Scottie Wilbekin comes up clutch to lead Florida to Final Four

MEMPHIS, Tenn. — For a brief second, it looked as if Scottie Wilbekin was going to fire another 3-pointer after Dorian Finney-Smith grabbed an offensive rebound off Michael Frazier II’s missed 3-pointer in the final minute of the first half.

But Wilbekin, Florida’s floor leader and Mr. Clutch, took a quick glance at the clock. He realized the Gators could play for the final shot nursing an 11-point lead against Dayton here in Saturday night’s South Region final.

Gators coach Billy Donovan yelled instructions from the far end of the court.

"I had a play on that I was trying to bring somebody to him to set a high pick-and-roll,” Donovan said. "It’s kind of a little different action that we run that’s kind of a slip screen and it opens up the floor a bit."

Wilbekin had a different idea in Florida’s 62-52 victory over the Flyers that propelled the Gators to their first Final Four since 2007.

"I think he liked the matchup, and he said, ‘Coach, can we go flat?’ We put four along the baseline and move guys underneath the basket and offensive rebound. I trust Scottie enough to put him in those situations."

Wilbekin didn’t need any offensive rebounders.

With the clock winding down, he launched a 3-pointer that dropped through the net, and then raced from the court with the Gators leading by 14 at halftime.

Momentum boost with a capital M.

"Man, that shot was unreal,” teammate DeVon Walker said after the Gators’ 30th consecutive win. "We feed off it. It excites us. It hypes us up even more to get ready to go into the second half. It sustains our confidence, too."

Gators win 30th straight as they earn spot in Final Four

The shot was reminiscent of Wilbekin’s buzzer-beater at the end of the first half in Florida’s victory over Pittsburgh a week earlier. He missed a last-second shot to end the first half against UCLA, but with the way Wilbekin is playing of late, there is no one the Gators would rather have the ball than Wilbekin.

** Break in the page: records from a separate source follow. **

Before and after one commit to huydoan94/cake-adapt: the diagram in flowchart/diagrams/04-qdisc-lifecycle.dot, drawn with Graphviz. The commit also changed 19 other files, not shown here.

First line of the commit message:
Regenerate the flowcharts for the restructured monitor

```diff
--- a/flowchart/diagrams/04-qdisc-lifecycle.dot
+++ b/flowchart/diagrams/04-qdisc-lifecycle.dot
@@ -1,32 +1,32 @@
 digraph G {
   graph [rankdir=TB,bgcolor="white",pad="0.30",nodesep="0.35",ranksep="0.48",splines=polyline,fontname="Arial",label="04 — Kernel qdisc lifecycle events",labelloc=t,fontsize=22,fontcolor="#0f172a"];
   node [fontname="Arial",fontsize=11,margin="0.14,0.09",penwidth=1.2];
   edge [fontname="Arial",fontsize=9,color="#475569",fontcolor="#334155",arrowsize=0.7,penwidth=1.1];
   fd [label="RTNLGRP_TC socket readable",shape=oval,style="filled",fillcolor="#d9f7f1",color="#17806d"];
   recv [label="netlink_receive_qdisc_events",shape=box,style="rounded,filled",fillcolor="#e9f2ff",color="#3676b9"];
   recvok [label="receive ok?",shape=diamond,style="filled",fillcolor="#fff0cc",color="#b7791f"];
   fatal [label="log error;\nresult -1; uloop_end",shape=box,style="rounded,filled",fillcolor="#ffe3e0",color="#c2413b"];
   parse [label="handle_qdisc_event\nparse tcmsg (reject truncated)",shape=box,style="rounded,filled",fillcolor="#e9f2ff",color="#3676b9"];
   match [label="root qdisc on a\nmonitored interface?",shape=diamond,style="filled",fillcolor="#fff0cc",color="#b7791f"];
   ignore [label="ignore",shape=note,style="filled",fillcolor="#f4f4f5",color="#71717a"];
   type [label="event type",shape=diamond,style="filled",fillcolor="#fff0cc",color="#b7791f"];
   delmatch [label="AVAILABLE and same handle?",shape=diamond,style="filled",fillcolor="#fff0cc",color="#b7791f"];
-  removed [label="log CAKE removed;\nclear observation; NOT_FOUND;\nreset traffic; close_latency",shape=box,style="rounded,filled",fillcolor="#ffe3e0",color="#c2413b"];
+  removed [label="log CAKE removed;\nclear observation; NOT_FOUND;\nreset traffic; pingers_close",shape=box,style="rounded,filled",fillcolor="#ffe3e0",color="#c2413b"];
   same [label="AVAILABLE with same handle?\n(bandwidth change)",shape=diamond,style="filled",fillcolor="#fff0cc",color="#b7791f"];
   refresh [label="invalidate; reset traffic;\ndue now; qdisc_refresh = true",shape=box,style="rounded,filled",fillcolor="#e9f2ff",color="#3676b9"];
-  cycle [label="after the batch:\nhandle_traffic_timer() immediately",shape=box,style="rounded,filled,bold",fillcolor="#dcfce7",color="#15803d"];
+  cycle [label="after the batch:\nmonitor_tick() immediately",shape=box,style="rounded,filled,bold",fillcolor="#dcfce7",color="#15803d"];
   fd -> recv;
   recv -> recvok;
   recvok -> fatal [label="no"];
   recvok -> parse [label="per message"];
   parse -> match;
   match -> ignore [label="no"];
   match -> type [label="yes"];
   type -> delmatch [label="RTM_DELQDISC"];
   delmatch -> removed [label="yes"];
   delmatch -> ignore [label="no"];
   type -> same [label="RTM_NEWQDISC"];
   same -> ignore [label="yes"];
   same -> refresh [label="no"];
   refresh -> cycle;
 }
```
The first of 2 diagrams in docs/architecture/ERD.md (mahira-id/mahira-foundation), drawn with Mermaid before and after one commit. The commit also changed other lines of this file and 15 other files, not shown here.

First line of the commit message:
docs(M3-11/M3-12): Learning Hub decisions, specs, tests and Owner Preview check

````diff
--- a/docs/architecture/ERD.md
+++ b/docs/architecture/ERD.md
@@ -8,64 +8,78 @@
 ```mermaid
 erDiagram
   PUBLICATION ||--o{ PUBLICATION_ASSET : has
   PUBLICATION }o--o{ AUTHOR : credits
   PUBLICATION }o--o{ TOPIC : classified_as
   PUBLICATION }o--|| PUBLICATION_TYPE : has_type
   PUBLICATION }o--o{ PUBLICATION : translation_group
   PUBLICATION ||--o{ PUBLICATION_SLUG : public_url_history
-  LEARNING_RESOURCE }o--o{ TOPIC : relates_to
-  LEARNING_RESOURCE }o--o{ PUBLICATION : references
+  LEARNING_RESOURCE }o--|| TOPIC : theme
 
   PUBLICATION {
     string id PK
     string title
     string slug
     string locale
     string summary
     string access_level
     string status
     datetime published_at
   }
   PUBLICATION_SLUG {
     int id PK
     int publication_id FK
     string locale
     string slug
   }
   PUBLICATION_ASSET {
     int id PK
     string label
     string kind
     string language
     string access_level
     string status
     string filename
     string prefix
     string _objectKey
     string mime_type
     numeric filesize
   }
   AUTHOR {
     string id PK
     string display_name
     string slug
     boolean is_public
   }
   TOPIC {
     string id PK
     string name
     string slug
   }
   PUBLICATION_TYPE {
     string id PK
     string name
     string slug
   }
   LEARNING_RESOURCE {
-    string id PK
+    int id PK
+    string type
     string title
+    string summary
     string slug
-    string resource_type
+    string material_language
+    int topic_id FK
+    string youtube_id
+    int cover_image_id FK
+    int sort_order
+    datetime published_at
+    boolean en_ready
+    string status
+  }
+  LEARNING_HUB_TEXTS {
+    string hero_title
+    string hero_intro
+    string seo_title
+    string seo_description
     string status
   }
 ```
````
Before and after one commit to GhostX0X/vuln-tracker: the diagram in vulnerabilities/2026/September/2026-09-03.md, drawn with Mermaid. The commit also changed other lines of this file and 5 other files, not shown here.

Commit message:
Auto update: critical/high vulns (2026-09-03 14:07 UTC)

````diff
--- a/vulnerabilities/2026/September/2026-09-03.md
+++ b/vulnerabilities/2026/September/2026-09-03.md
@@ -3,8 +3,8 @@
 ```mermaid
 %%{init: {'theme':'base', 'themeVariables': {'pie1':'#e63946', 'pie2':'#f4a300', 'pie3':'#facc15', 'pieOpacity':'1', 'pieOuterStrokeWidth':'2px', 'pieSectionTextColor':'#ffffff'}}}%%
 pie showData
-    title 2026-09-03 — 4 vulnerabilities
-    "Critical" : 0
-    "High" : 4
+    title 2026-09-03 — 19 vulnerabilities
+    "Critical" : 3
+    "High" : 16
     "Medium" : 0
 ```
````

Wilbekin tied his career high with 23 points Saturday and played his usual lock-down defense against Dayton guard and leading scorer Jordan Sibert, who finished with exactly 23 points less than Wilbekin.

Wilbekin did it all for the Gators during their stay in Memphis, scoring 36 points in wins over UCLA and Dayton without committing a turnover. The only other time Wilbekin had back-to-back games without a turnover this season was in road wins at Tennessee and Kentucky last month that launched the Gators on their way to No. 1 in the polls.

Wilbekin was named the South Region’s Most Outstanding Player.

"I’m happy about the award, but it’s nothing compared to winning,” he said. "Throughout the season each game playing has just gotten more fun and more fun. I’m having the most fun I’ve ever had in my life right now. I love spending these games and this time with my teammates."

His teammates love it, too.

"He’s one of the best guards in the country,” senior forward Will Yeguete said. "He’s led us the whole way. It was a team effort, but Scottie really, really put us in a good position to win this game. I hope everyone learns just how good he is."

If those around the country didn’t know much about Wilbekin before the postseason started, they do now. In seven postseason games, Wilbekin has scored 107 points, dished 21 assists, recorded 16 steals and committed only seven turnovers.

He has played turnover-free basketball in three of those games and committed only a single turnover in two others.

The senior guard was at his best during a 19-3 Gators run to end the first half.

Wilbekin scored 11 points during the run that broke open a close game and kept Dayton at a safe distance the rest of the way.

"We made some uncharacteristic turnovers and they were knocking down some tough shots,” Dayton center Matt Kavanaugh said. "Scottie Wilbekin was really shooting well in that stretch."

Final Four . . . for four


Wilbekin capped his outstanding performance by making 4 of 6 free throws in the final 1:05 after Dayton trimmed a 17-point second-half deficit to eight with 3:55 remaining.

The SEC Player of the Year and SEC Tournament MVP has been locked in like never before, on and off the court. He battled some cramping issues early in the second half that required a brief stint on the bench with ice bags on his legs.

When the final buzzer sounded, Wilbekin was asked what he was thinking as he shook hands with the Dayton players and the reality of a Final Four berth after three consecutive losses in the Elite Eight.

"I can’t really remember exactly, but I’m going to go with happy,” he said.

Wilbekin’s teammates are staring to run out of adjectives to describe Wilbekin’s recent clutch play.

"I don’t think there is a word to describe Scottie,” Walker said. "Scottie should have his own word. He’s a leader. He’s the heart and soul of this team. He always came up with big plays when we needed them. And he’s in everybody’s ear. The value he has to this team is crazy."

In a joyous Florida locker room after the game, teammate Casey Prather probably put it best. Prather arrived on campus with Wilbekin, Yeguete and Patric Young in the summer of 2010 and has been along for the entire ride of Wilbekin’s up-and-down career.

It’s been all ups of late.

"We are just proud of him,” Prather said, "and happy he is on our team."